**Task details:** Without changing a single character, copy every record below.

**Information supplied:**
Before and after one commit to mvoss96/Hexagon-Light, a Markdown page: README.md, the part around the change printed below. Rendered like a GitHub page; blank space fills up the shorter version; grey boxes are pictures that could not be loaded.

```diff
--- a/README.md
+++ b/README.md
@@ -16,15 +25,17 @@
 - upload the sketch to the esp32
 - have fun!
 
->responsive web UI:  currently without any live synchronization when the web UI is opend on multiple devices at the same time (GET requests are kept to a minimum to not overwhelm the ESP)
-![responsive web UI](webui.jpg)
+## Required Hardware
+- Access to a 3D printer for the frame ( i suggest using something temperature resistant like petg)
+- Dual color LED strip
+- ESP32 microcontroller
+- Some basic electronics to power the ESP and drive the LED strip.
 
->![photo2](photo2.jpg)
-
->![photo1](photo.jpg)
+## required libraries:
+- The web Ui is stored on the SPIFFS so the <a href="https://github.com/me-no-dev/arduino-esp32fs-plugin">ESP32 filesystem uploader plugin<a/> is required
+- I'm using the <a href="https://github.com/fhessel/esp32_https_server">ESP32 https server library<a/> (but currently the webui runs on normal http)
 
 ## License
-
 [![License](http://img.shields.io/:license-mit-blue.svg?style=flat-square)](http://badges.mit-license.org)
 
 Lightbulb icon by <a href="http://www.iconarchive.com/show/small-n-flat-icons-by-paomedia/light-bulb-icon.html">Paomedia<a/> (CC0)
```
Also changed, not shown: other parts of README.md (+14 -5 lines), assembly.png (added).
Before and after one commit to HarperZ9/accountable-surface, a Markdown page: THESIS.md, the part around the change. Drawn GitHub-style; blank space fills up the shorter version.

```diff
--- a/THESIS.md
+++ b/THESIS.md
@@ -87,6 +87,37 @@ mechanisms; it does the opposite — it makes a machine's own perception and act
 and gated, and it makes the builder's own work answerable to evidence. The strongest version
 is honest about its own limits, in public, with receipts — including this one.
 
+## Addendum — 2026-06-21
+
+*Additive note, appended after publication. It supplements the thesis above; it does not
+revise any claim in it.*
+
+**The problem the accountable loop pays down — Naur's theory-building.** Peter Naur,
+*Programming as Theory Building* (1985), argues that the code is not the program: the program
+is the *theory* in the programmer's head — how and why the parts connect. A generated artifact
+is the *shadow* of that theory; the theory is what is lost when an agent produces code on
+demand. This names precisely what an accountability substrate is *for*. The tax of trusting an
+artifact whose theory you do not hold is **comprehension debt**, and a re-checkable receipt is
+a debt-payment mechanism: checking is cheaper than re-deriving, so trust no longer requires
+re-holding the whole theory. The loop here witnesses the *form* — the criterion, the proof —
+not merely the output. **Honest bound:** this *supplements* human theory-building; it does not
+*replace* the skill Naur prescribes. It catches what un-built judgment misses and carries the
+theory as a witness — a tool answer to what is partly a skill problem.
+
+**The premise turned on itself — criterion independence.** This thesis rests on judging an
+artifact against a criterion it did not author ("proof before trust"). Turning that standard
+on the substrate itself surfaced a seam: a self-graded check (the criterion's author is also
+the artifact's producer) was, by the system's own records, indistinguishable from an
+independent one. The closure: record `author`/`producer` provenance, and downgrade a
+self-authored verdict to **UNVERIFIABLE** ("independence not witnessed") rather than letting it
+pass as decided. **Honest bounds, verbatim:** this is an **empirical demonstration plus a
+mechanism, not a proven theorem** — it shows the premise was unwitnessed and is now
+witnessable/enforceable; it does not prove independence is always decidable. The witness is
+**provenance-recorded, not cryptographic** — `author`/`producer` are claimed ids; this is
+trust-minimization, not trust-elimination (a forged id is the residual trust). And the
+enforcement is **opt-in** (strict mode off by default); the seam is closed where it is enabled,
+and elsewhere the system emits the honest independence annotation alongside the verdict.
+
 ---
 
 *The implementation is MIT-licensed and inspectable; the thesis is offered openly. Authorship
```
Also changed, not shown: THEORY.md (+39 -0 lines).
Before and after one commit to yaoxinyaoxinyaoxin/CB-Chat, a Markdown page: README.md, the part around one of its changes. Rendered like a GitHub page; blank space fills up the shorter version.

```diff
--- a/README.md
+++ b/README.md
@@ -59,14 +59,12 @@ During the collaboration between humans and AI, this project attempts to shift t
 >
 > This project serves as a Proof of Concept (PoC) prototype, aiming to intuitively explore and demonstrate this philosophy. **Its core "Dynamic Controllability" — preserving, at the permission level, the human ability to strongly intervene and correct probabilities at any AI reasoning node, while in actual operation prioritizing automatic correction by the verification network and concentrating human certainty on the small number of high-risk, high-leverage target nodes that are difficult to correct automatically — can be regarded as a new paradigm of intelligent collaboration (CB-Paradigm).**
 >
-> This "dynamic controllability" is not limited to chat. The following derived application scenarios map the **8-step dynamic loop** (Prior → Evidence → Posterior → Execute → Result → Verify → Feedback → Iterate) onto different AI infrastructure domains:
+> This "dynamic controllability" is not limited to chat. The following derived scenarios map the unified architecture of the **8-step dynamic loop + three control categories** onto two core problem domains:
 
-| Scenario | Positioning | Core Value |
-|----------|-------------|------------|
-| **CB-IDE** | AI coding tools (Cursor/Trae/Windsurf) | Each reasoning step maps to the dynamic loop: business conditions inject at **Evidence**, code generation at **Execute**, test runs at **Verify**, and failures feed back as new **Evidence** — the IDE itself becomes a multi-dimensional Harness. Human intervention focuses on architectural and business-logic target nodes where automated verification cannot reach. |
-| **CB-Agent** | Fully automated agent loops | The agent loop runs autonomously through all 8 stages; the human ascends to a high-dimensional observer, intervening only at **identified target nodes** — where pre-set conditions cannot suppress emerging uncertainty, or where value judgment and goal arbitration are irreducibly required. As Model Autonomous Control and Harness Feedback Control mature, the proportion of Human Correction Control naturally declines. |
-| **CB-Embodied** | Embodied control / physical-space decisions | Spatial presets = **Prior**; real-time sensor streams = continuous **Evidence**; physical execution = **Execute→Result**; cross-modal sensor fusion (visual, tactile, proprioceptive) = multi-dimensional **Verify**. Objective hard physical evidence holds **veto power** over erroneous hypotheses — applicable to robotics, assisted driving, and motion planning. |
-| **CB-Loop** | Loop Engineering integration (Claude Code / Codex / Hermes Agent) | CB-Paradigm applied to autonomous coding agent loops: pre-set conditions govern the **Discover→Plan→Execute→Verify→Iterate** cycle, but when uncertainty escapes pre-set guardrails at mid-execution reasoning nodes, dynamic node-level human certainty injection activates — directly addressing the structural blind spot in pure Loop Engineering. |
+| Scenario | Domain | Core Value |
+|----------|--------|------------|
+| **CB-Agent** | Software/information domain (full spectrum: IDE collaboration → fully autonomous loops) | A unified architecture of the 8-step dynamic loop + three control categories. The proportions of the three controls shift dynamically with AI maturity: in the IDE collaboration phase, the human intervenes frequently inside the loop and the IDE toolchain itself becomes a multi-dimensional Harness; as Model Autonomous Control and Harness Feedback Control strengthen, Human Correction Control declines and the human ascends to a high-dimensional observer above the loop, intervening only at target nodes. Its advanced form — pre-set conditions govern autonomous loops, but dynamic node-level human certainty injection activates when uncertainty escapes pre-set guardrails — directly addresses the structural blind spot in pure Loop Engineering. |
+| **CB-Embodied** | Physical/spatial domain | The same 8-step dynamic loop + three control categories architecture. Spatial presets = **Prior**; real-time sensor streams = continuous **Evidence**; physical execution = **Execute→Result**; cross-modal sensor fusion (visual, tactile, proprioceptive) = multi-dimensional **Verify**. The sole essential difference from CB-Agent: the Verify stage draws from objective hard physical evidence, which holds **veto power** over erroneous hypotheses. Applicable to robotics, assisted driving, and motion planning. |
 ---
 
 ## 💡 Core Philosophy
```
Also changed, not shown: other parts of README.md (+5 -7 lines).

**Solution to the problem:**
Before and after one commit to mvoss96/Hexagon-Light, a Markdown page: README.md, the part around the change printed below. Rendered like a GitHub page; blank space fills up the shorter version; grey boxes are pictures that could not be loaded.

```diff
--- a/README.md
+++ b/README.md
@@ -16,15 +25,17 @@
 - upload the sketch to the esp32
 - have fun!
 
->responsive web UI:  currently without any live synchronization when the web UI is opend on multiple devices at the same time (GET requests are kept to a minimum to not overwhelm the ESP)
-![responsive web UI](webui.jpg)
+## Required Hardware
+- Access to a 3D printer for the frame ( i suggest using something temperature resistant like petg)
+- Dual color LED strip
+- ESP32 microcontroller
+- Some basic electronics to power the ESP and drive the LED strip.
 
->![photo2](photo2.jpg)
-
->![photo1](photo.jpg)
+## required libraries:
+- The web Ui is stored on the SPIFFS so the <a href="https://github.com/me-no-dev/arduino-esp32fs-plugin">ESP32 filesystem uploader plugin<a/> is required
+- I'm using the <a href="https://github.com/fhessel/esp32_https_server">ESP32 https server library<a/> (but currently the webui runs on normal http)
 
 ## License
-
 [![License](http://img.shields.io/:license-mit-blue.svg?style=flat-square)](http://badges.mit-license.org)
 
 Lightbulb icon by <a href="http://www.iconarchive.com/show/small-n-flat-icons-by-paomedia/light-bulb-icon.html">Paomedia<a/> (CC0)
```
Also changed, not shown: other parts of README.md (+14 -5 lines), assembly.png (added).
Before and after one commit to HarperZ9/accountable-surface, a Markdown page: THESIS.md, the part around the change. Drawn GitHub-style; blank space fills up the shorter version.

```diff
--- a/THESIS.md
+++ b/THESIS.md
@@ -87,6 +87,37 @@ mechanisms; it does the opposite — it makes a machine's own perception and act
 and gated, and it makes the builder's own work answerable to evidence. The strongest version
 is honest about its own limits, in public, with receipts — including this one.
 
+## Addendum — 2026-06-21
+
+*Additive note, appended after publication. It supplements the thesis above; it does not
+revise any claim in it.*
+
+**The problem the accountable loop pays down — Naur's theory-building.** Peter Naur,
+*Programming as Theory Building* (1985), argues that the code is not the program: the program
+is the *theory* in the programmer's head — how and why the parts connect. A generated artifact
+is the *shadow* of that theory; the theory is what is lost when an agent produces code on
+demand. This names precisely what an accountability substrate is *for*. The tax of trusting an
+artifact whose theory you do not hold is **comprehension debt**, and a re-checkable receipt is
+a debt-payment mechanism: checking is cheaper than re-deriving, so trust no longer requires
+re-holding the whole theory. The loop here witnesses the *form* — the criterion, the proof —
+not merely the output. **Honest bound:** this *supplements* human theory-building; it does not
+*replace* the skill Naur prescribes. It catches what un-built judgment misses and carries the
+theory as a witness — a tool answer to what is partly a skill problem.
+
+**The premise turned on itself — criterion independence.** This thesis rests on judging an
+artifact against a criterion it did not author ("proof before trust"). Turning that standard
+on the substrate itself surfaced a seam: a self-graded check (the criterion's author is also
+the artifact's producer) was, by the system's own records, indistinguishable from an
+independent one. The closure: record `author`/`producer` provenance, and downgrade a
+self-authored verdict to **UNVERIFIABLE** ("independence not witnessed") rather than letting it
+pass as decided. **Honest bounds, verbatim:** this is an **empirical demonstration plus a
+mechanism, not a proven theorem** — it shows the premise was unwitnessed and is now
+witnessable/enforceable; it does not prove independence is always decidable. The witness is
+**provenance-recorded, not cryptographic** — `author`/`producer` are claimed ids; this is
+trust-minimization, not trust-elimination (a forged id is the residual trust). And the
+enforcement is **opt-in** (strict mode off by default); the seam is closed where it is enabled,
+and elsewhere the system emits the honest independence annotation alongside the verdict.
+
 ---
 
 *The implementation is MIT-licensed and inspectable; the thesis is offered openly. Authorship
```
Also changed, not shown: THEORY.md (+39 -0 lines).
Before and after one commit to yaoxinyaoxinyaoxin/CB-Chat, a Markdown page: README.md, the part around one of its changes. Rendered like a GitHub page; blank space fills up the shorter version.

```diff
--- a/README.md
+++ b/README.md
@@ -59,14 +59,12 @@ During the collaboration between humans and AI, this project attempts to shift t
 >
 > This project serves as a Proof of Concept (PoC) prototype, aiming to intuitively explore and demonstrate this philosophy. **Its core "Dynamic Controllability" — preserving, at the permission level, the human ability to strongly intervene and correct probabilities at any AI reasoning node, while in actual operation prioritizing automatic correction by the verification network and concentrating human certainty on the small number of high-risk, high-leverage target nodes that are difficult to correct automatically — can be regarded as a new paradigm of intelligent collaboration (CB-Paradigm).**
 >
-> This "dynamic controllability" is not limited to chat. The following derived application scenarios map the **8-step dynamic loop** (Prior → Evidence → Posterior → Execute → Result → Verify → Feedback → Iterate) onto different AI infrastructure domains:
+> This "dynamic controllability" is not limited to chat. The following derived scenarios map the unified architecture of the **8-step dynamic loop + three control categories** onto two core problem domains:
 
-| Scenario | Positioning | Core Value |
-|----------|-------------|------------|
-| **CB-IDE** | AI coding tools (Cursor/Trae/Windsurf) | Each reasoning step maps to the dynamic loop: business conditions inject at **Evidence**, code generation at **Execute**, test runs at **Verify**, and failures feed back as new **Evidence** — the IDE itself becomes a multi-dimensional Harness. Human intervention focuses on architectural and business-logic target nodes where automated verification cannot reach. |
-| **CB-Agent** | Fully automated agent loops | The agent loop runs autonomously through all 8 stages; the human ascends to a high-dimensional observer, intervening only at **identified target nodes** — where pre-set conditions cannot suppress emerging uncertainty, or where value judgment and goal arbitration are irreducibly required. As Model Autonomous Control and Harness Feedback Control mature, the proportion of Human Correction Control naturally declines. |
-| **CB-Embodied** | Embodied control / physical-space decisions | Spatial presets = **Prior**; real-time sensor streams = continuous **Evidence**; physical execution = **Execute→Result**; cross-modal sensor fusion (visual, tactile, proprioceptive) = multi-dimensional **Verify**. Objective hard physical evidence holds **veto power** over erroneous hypotheses — applicable to robotics, assisted driving, and motion planning. |
-| **CB-Loop** | Loop Engineering integration (Claude Code / Codex / Hermes Agent) | CB-Paradigm applied to autonomous coding agent loops: pre-set conditions govern the **Discover→Plan→Execute→Verify→Iterate** cycle, but when uncertainty escapes pre-set guardrails at mid-execution reasoning nodes, dynamic node-level human certainty injection activates — directly addressing the structural blind spot in pure Loop Engineering. |
+| Scenario | Domain | Core Value |
+|----------|--------|------------|
+| **CB-Agent** | Software/information domain (full spectrum: IDE collaboration → fully autonomous loops) | A unified architecture of the 8-step dynamic loop + three control categories. The proportions of the three controls shift dynamically with AI maturity: in the IDE collaboration phase, the human intervenes frequently inside the loop and the IDE toolchain itself becomes a multi-dimensional Harness; as Model Autonomous Control and Harness Feedback Control strengthen, Human Correction Control declines and the human ascends to a high-dimensional observer above the loop, intervening only at target nodes. Its advanced form — pre-set conditions govern autonomous loops, but dynamic node-level human certainty injection activates when uncertainty escapes pre-set guardrails — directly addresses the structural blind spot in pure Loop Engineering. |
+| **CB-Embodied** | Physical/spatial domain | The same 8-step dynamic loop + three control categories architecture. Spatial presets = **Prior**; real-time sensor streams = continuous **Evidence**; physical execution = **Execute→Result**; cross-modal sensor fusion (visual, tactile, proprioceptive) = multi-dimensional **Verify**. The sole essential difference from CB-Agent: the Verify stage draws from objective hard physical evidence, which holds **veto power** over erroneous hypotheses. Applicable to robotics, assisted driving, and motion planning. |
 ---
 
 ## 💡 Core Philosophy
```
Also changed, not shown: other parts of README.md (+5 -7 lines).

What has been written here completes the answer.